───── Data in this exercise ─────

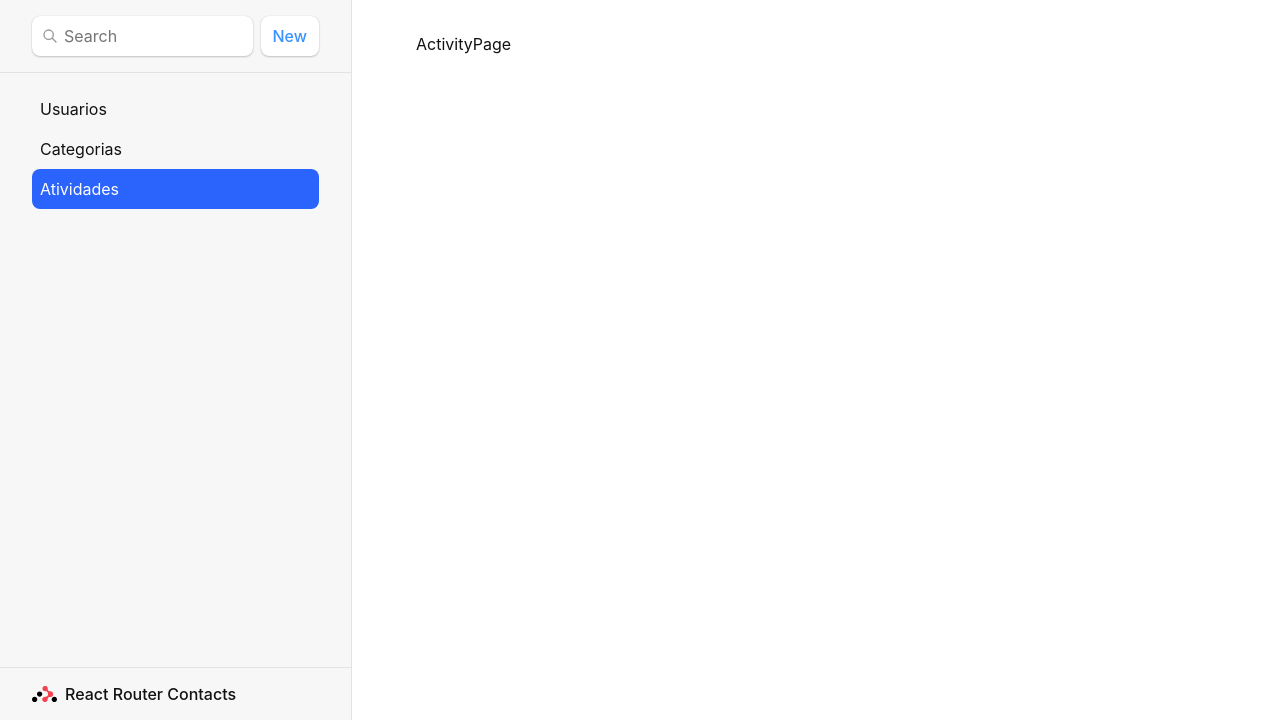
Repository: darccelio/react-pma
Page: /activity
The author's editor kept a copy of each file at every save. The page is drawn from the files as they stood at one save, then again after the next save.
The browser window is 1280 px wide. The pictures show the whole page.
The project was rebuilt for these pictures with package versions that can differ from the ones it lists, and the page was loaded fresh each time. Also part of the build but not shown: vite.config.js, src/route/error-page.jsx, src/route/index.jsx, src/services/user-service.js, src/route/user.jsx, src/services/category-service.js, src/route/category.jsx.

Above is the page before, as saved 2024-07-10 13:43:28.

After the next save:
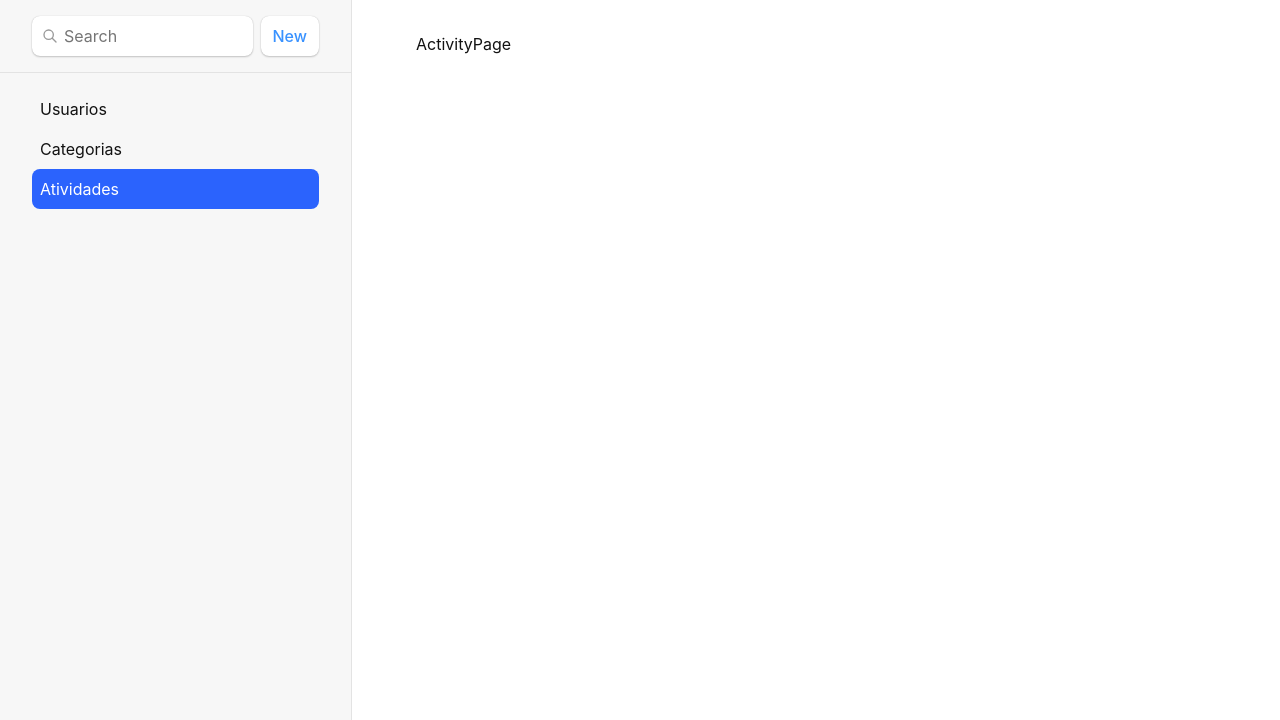
Saved 95 s later.
--- a/src/route/root.jsx
+++ b/src/route/root.jsx
@@ -5,7 +5,7 @@ export default function Root() {
   return (
     <>
       <div id="sidebar">
-        <h1>React Router Contacts</h1>
+        {/* <h1>React Router Contacts</h1> */}
         <div>
           <form id="search-form" role="search">
             <input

─────

Aim of the exercise →
Your answer must be exactly the lines from the one containing "Above is the" through the last line of the records above, both included, with every picture left out.

Response box →
Above is the page before, as saved 2024-07-10 13:43:28.

After the next save:
Saved 95 s later.
--- a/src/route/root.jsx
+++ b/src/route/root.jsx
@@ -5,7 +5,7 @@ export default function Root() {
   return (
     <>
       <div id="sidebar">
-        <h1>React Router Contacts</h1>
+        {/* <h1>React Router Contacts</h1> */}
         <div>
           <form id="search-form" role="search">
             <input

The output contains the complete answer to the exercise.